- _WHAT YOU WILL DO_:
Please retype all of the records below word for word, leaving out any pictures.

- _GIVEN RECORDS_:

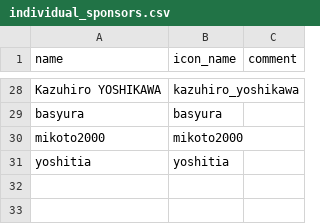
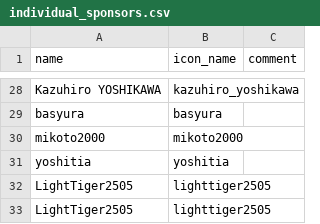
Before and after one commit to vim-jp/vimconf.org, a CSV file: _data/y2019/individual_sponsors.csv, drawn as a sheet; only a part is shown, gaps mark what is left out.

Commit message:
Update individual-sponsors

```diff
--- a/_data/y2019/individual_sponsors.csv
+++ b/_data/y2019/individual_sponsors.csv
@@ -31 +31,3 @@ mikoto2000,mikoto2000,
 yoshitia,yoshitia,
+LightTiger2505,lighttiger2505,
+LightTiger2505,lighttiger2505,
```
Also changed, not shown: 1 other file.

- _RESPONSE BELOW_:
Before and after one commit to vim-jp/vimconf.org, a CSV file: _data/y2019/individual_sponsors.csv, drawn as a sheet; only a part is shown, gaps mark what is left out.

Commit message:
Update individual-sponsors

```diff
--- a/_data/y2019/individual_sponsors.csv
+++ b/_data/y2019/individual_sponsors.csv
@@ -31 +31,3 @@ mikoto2000,mikoto2000,
 yoshitia,yoshitia,
+LightTiger2505,lighttiger2505,
+LightTiger2505,lighttiger2505,
```
Also changed, not shown: 1 other file.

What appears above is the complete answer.